(Data entries)
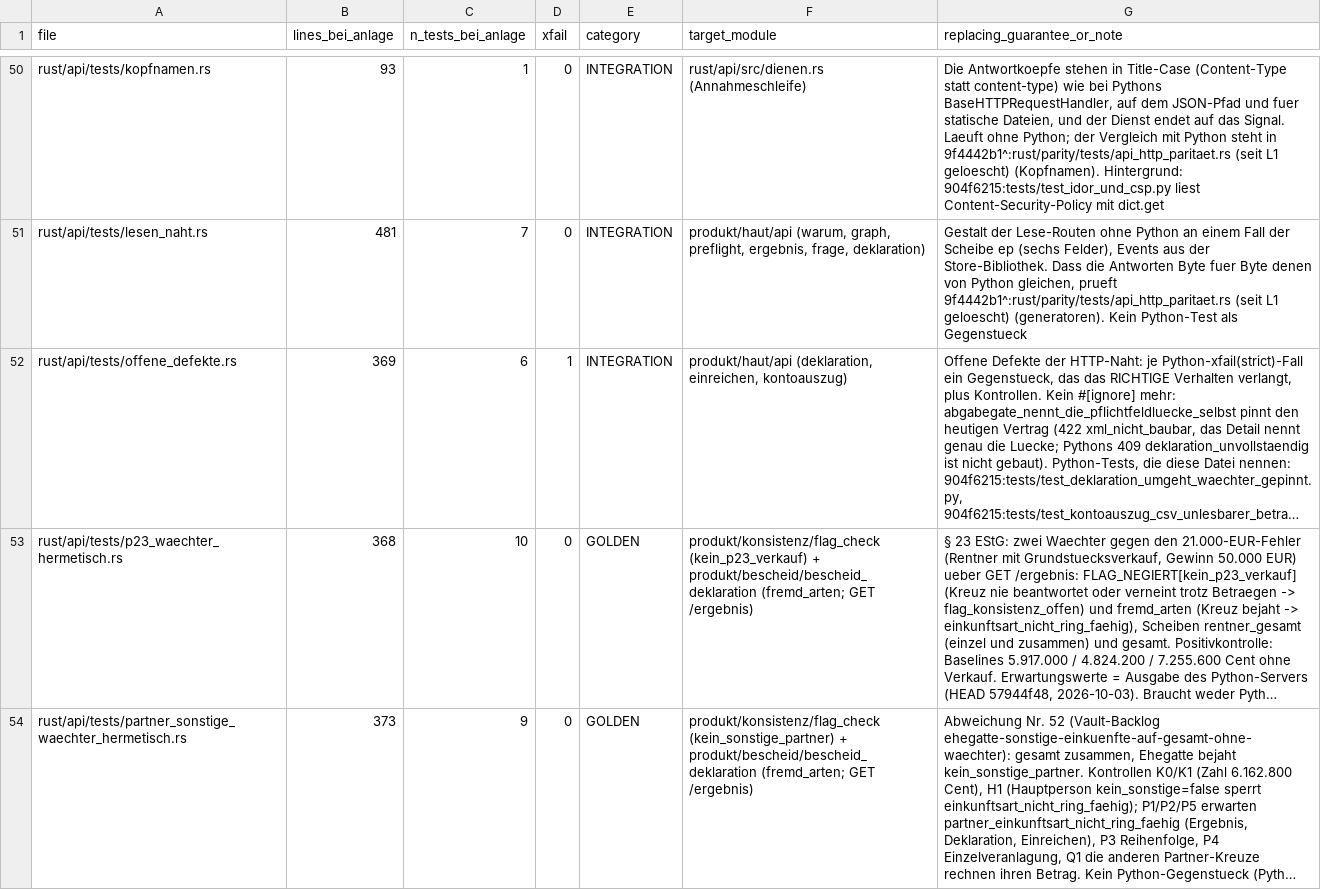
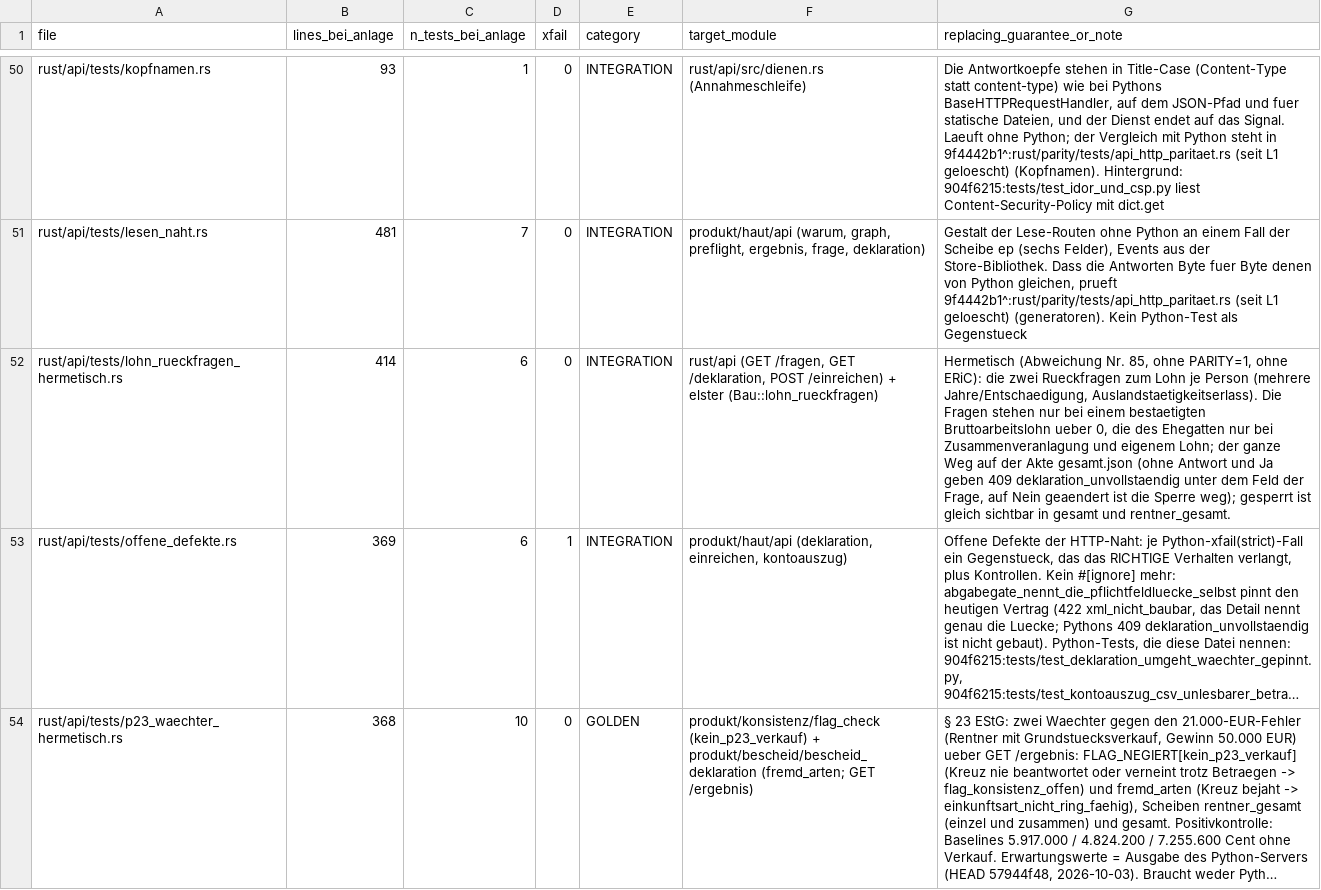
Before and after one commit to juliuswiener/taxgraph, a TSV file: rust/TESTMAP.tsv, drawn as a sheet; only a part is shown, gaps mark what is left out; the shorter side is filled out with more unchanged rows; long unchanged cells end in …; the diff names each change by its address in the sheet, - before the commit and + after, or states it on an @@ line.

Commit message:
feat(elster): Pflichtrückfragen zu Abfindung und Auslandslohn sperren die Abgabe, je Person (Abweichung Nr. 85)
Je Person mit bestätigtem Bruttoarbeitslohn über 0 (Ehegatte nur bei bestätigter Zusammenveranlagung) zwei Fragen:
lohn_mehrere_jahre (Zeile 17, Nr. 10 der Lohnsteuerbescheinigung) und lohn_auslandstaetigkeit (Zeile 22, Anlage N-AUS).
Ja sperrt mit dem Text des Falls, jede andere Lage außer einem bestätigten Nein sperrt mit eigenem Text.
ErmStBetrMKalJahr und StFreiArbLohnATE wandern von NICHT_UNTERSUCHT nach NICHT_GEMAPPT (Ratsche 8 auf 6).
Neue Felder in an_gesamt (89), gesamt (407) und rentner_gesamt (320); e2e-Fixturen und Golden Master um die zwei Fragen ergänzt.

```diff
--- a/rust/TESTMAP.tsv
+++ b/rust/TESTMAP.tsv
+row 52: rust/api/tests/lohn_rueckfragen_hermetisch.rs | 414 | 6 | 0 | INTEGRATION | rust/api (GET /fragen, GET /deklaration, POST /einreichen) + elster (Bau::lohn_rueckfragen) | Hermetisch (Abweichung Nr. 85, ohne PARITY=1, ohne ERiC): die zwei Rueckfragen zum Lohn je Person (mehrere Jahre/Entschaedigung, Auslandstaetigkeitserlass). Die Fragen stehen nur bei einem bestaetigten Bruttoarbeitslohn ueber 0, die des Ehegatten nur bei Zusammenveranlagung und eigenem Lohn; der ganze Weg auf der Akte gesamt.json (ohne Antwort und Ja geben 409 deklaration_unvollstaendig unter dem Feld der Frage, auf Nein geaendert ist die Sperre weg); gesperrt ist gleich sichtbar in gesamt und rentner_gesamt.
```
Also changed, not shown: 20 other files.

--

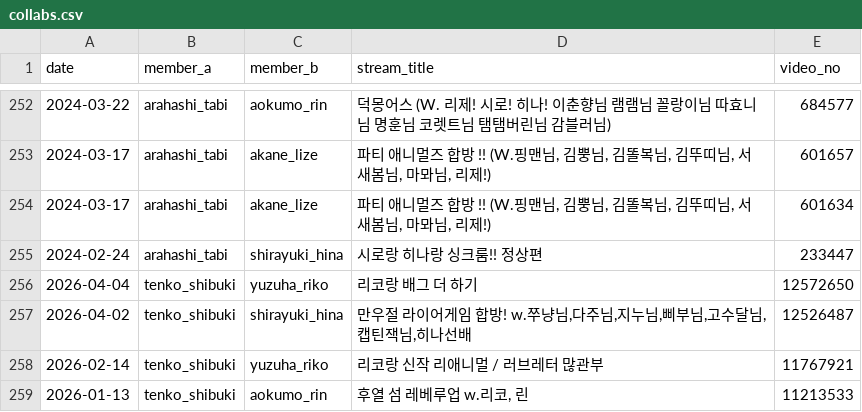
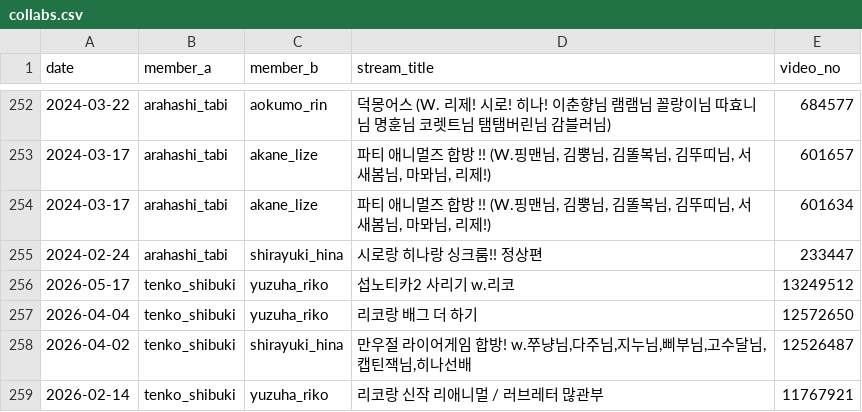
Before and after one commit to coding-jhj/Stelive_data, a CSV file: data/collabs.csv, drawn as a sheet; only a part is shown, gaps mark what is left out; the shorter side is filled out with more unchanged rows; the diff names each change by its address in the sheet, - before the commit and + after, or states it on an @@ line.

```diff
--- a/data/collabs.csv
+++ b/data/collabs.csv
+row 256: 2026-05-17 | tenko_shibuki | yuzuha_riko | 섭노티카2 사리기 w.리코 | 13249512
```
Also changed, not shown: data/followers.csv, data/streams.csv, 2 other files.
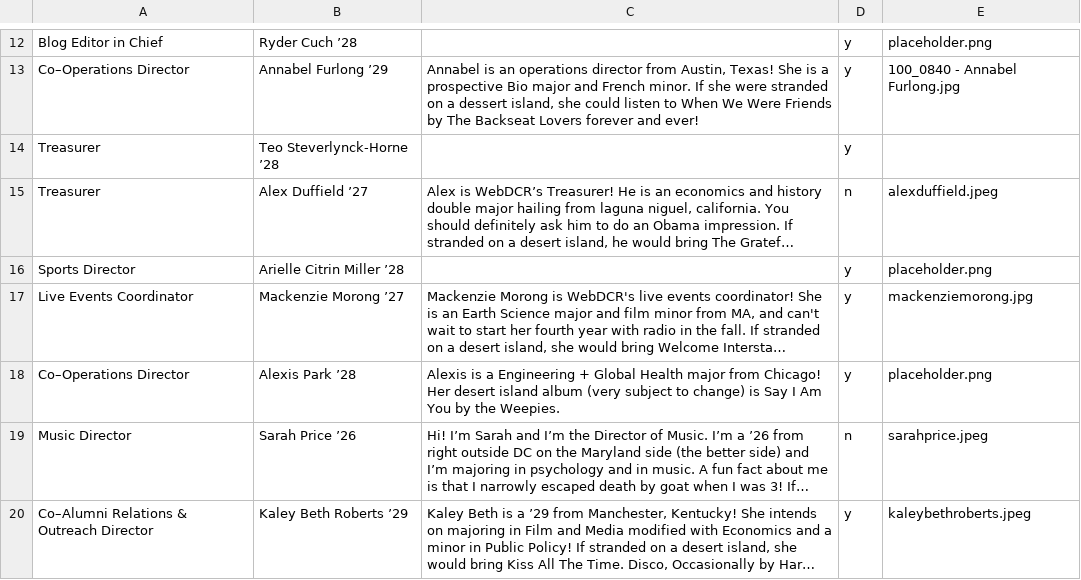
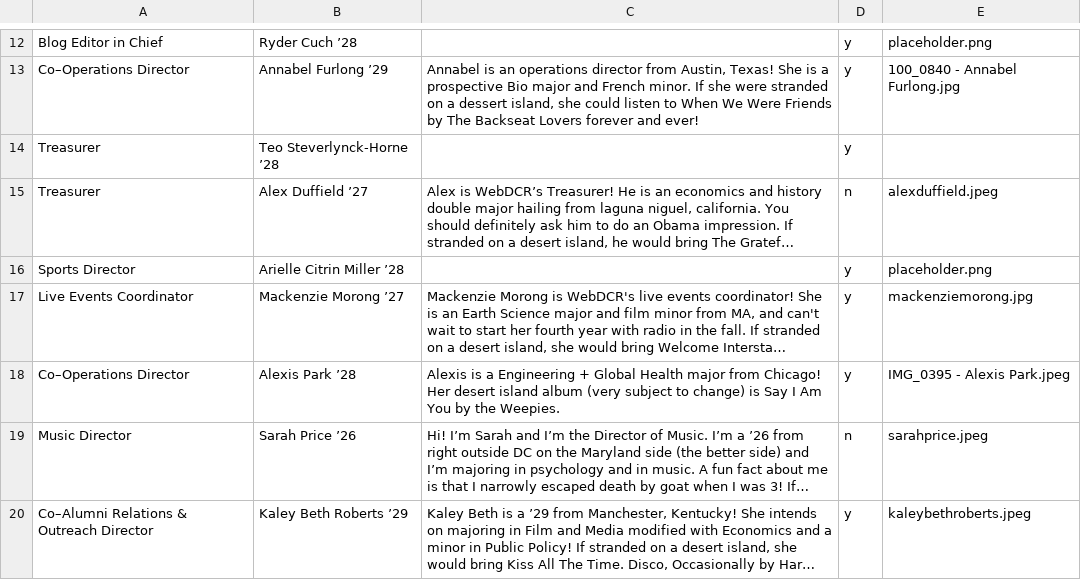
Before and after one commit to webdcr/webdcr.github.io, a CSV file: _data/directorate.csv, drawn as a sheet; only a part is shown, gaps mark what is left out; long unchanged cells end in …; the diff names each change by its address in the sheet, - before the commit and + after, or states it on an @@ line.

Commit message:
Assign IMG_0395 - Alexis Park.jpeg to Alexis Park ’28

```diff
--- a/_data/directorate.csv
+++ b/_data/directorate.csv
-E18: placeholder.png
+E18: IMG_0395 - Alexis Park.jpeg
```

EXERCISE AIM:
Return a word-for-word copy of the lines above from the one holding "lohn_mehrere_jahre (Zeile 17, Nr." through the one holding "Also changed, not shown: 20 other files.", with both of them included and nothing besides.

RESPONSE TO THE TASK:
lohn_mehrere_jahre (Zeile 17, Nr. 10 der Lohnsteuerbescheinigung) und lohn_auslandstaetigkeit (Zeile 22, Anlage N-AUS).
Ja sperrt mit dem Text des Falls, jede andere Lage außer einem bestätigten Nein sperrt mit eigenem Text.
ErmStBetrMKalJahr und StFreiArbLohnATE wandern von NICHT_UNTERSUCHT nach NICHT_GEMAPPT (Ratsche 8 auf 6).
Neue Felder in an_gesamt (89), gesamt (407) und rentner_gesamt (320); e2e-Fixturen und Golden Master um die zwei Fragen ergänzt.

```diff
--- a/rust/TESTMAP.tsv
+++ b/rust/TESTMAP.tsv
+row 52: rust/api/tests/lohn_rueckfragen_hermetisch.rs | 414 | 6 | 0 | INTEGRATION | rust/api (GET /fragen, GET /deklaration, POST /einreichen) + elster (Bau::lohn_rueckfragen) | Hermetisch (Abweichung Nr. 85, ohne PARITY=1, ohne ERiC): die zwei Rueckfragen zum Lohn je Person (mehrere Jahre/Entschaedigung, Auslandstaetigkeitserlass). Die Fragen stehen nur bei einem bestaetigten Bruttoarbeitslohn ueber 0, die des Ehegatten nur bei Zusammenveranlagung und eigenem Lohn; der ganze Weg auf der Akte gesamt.json (ohne Antwort und Ja geben 409 deklaration_unvollstaendig unter dem Feld der Frage, auf Nein geaendert ist die Sperre weg); gesperrt ist gleich sichtbar in gesamt und rentner_gesamt.
```
Also changed, not shown: 20 other files.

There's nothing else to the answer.